Top of Extracted records
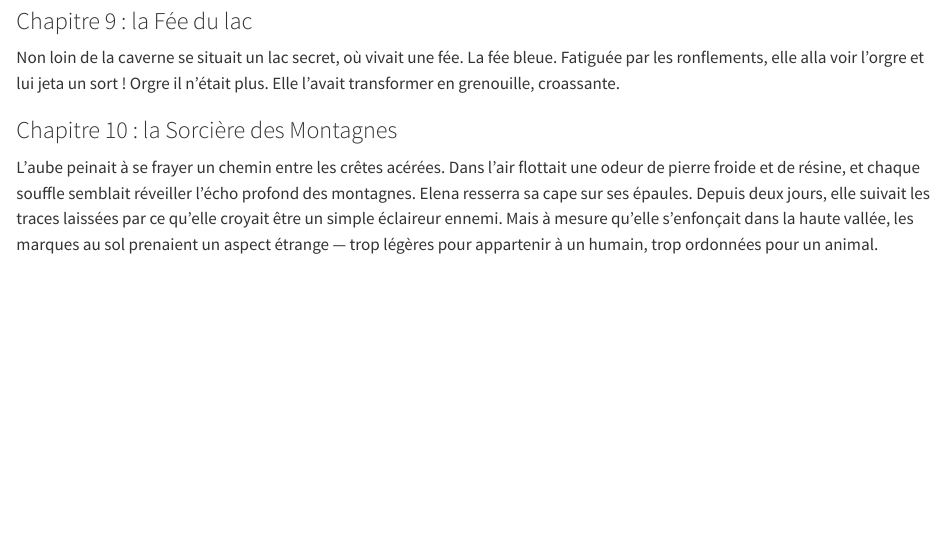
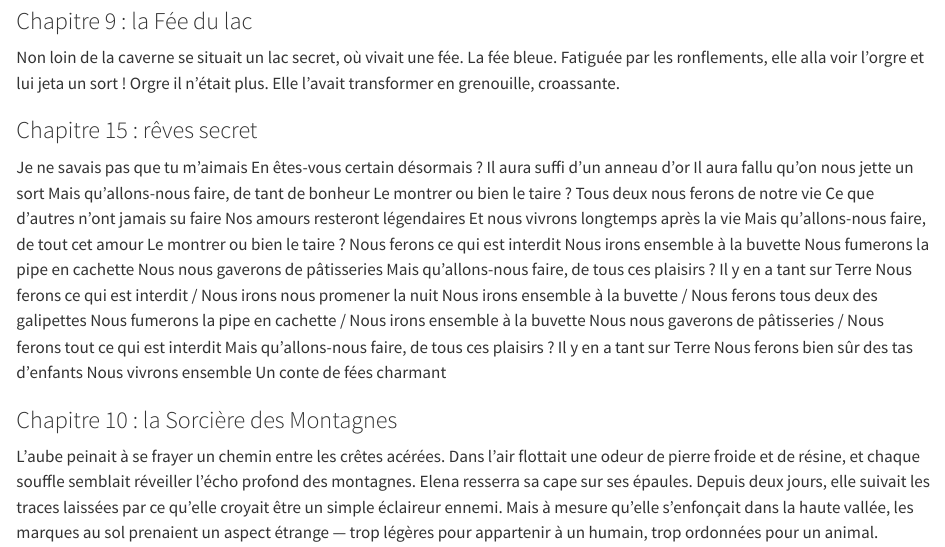
Before and after one commit to EVS-GIS/formation-git, a Quarto document (Histoire.qmd): the page in a window 1100 px wide, from 3860 px down. Rendered offline with R 4.5, knitr and Pandoc in place of Quarto, with nearby package versions.

Commit message:
chapitre 15 (#29)
C'est de la faute d'Elias, il m'a forcé !

```diff
--- a/Histoire.qmd
+++ b/Histoire.qmd
@@ -75,6 +75,36 @@ Et ainsi, dans cette caverne isolée, l'ogre passa une nuit sans rêves, sans ca
 Non loin de la caverne se situait un lac secret, où vivait une fée. La fée bleue. Fatiguée par les ronflements, elle alla voir l'orgre et lui jeta un sort ! Orgre il n'était plus.
 Elle l'avait transformer en grenouille, croassante.
 
+### Chapitre 15 : rêves secret
+
+Je ne savais pas que tu m’aimais
+En êtes-vous certain désormais ?
+Il aura suffi d’un anneau d’or
+Il aura fallu qu’on nous jette un sort
+Mais qu’allons-nous faire, de tant de bonheur
+Le montrer ou bien le taire ?
+Tous deux nous ferons de notre vie
+Ce que d’autres n’ont jamais su faire
+Nos amours resteront légendaires
+Et nous vivrons longtemps après la vie
+Mais qu’allons-nous faire, de tout cet amour
+Le montrer ou bien le taire ?
+Nous ferons ce qui est interdit
+Nous irons ensemble à la buvette
+Nous fumerons la pipe en cachette
+Nous nous gaverons de pâtisseries
+Mais qu’allons-nous faire, de tous ces plaisirs ?
+Il y en a tant sur Terre
+Nous ferons ce qui est interdit / Nous irons nous promener la nuit
+Nous irons ensemble à la buvette / Nous ferons tous deux des galipettes
+Nous fumerons la pipe en cachette / Nous irons ensemble à la buvette
+Nous nous gaverons de pâtisseries / Nous ferons tout ce qui est interdit
+Mais qu’allons-nous faire, de tous ces plaisirs ?
+Il y en a tant sur Terre
+Nous ferons bien sûr des tas d’enfants
+Nous vivrons ensemble
+Un conte de fées charmant
+
 ### Chapitre 10 : la Sorcière des Montagnes
 
 L’aube peinait à se frayer un chemin entre les crêtes acérées. Dans l’air flottait une odeur de pierre froide et de résine, et chaque souffle semblait réveiller l’écho profond des montagnes. Elena resserra sa cape sur ses épaules. Depuis deux jours, elle suivait les traces laissées par ce qu’elle croyait être un simple éclaireur ennemi. Mais à mesure qu’elle s’enfonçait dans la haute vallée, les marques au sol prenaient un aspect étrange — trop légères pour appartenir à un humain, trop ordonnées pour un animal.
```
Bottom of Extracted records
• _Task statement_: Go through the data and show every line where "faire" occurs.

• _Written solution_:
+Mais qu’allons-nous faire, de tant de bonheur
+Ce que d’autres n’ont jamais su faire
+Mais qu’allons-nous faire, de tout cet amour
+Mais qu’allons-nous faire, de tous ces plaisirs ?
+Mais qu’allons-nous faire, de tous ces plaisirs ?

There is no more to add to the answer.